It doesn’t have to be that way.
If you’re a parent who hasn’t yet learned what these scores mean and what your next steps should be, consider these tips to get you through the initial discovery of your child’s PSAT score:
- Other than for National Merit and related scholarship consideration, your child’s PSAT score means nothing! In fact, a 10th grader’s PSAT score is not even used for National Merit Scholarship competition. While the PSAT does offer a useful baseline to predict future SAT performance, it is, for all intents and purposes, just another standardized test coupled with an opportunity for the College Board to give your child’s contact information to thousands of colleges.
- The PSAT is not exactly the same as the SAT. Yes, the test format and test questions are essentially the same, but there are some important PSAT tweaks that you should know about. For example, the PSAT includes approximately 10% fewer questions than the SAT and takes approximately 8% less time to complete.
- Breaking from past tradition, College Board now uses a different scoring scale on the PSAT. Instead of the standard 1600-point scale that is used on the SAT, the PSAT uses a 1520-point scale. You might therefore expect that if a student did proportionately as well on an SAT as a PSAT, they would score about 80 points higher. In reality, the student would score about 30-40 points higher. This disparity can be attributed to College Board’s confusing scoring charts.
- Regardless of scoring scale, the important takeaway here is that SAT scores are almost always a little higher than PSATs.
- With all of this said, was (or is) taking the PSAT even worth the time? Of course! The PSAT offers great practice for a very practicable test by providing an opportunity to experience a real life test taking environment. The effort and subsequent report helps identify strengths and weaknesses
- Quite often, the PSAT will be an eye opener and will convince your child that it is time to get serious about not just standardized tests, but grades as well.
- Also remember that most students take the PSAT cold without any preparation. By the time they take the actual SAT, they will–if they prepare–be better prepared, better disciplined, and much more test savvy.

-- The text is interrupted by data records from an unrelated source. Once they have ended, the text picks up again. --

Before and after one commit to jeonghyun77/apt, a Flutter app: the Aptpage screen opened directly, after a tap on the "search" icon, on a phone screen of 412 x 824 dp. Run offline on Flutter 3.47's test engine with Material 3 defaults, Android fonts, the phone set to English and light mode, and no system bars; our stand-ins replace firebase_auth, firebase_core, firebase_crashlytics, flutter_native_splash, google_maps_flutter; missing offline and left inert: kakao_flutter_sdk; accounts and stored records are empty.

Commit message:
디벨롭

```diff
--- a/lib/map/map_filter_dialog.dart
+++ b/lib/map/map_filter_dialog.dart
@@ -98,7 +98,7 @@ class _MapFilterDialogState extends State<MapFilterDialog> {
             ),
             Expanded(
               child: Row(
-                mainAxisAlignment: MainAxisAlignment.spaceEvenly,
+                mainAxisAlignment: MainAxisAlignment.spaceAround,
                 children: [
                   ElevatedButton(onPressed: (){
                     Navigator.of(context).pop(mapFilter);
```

- Having gone through this three times with my own children, I offer the following final piece of advice: be patient with your child. Believe it or not, they are as nervous and worried as you are about their future. Some will eagerly listen to you. Others will take some time and might not appear to be listening. Trust me. They are paying attention.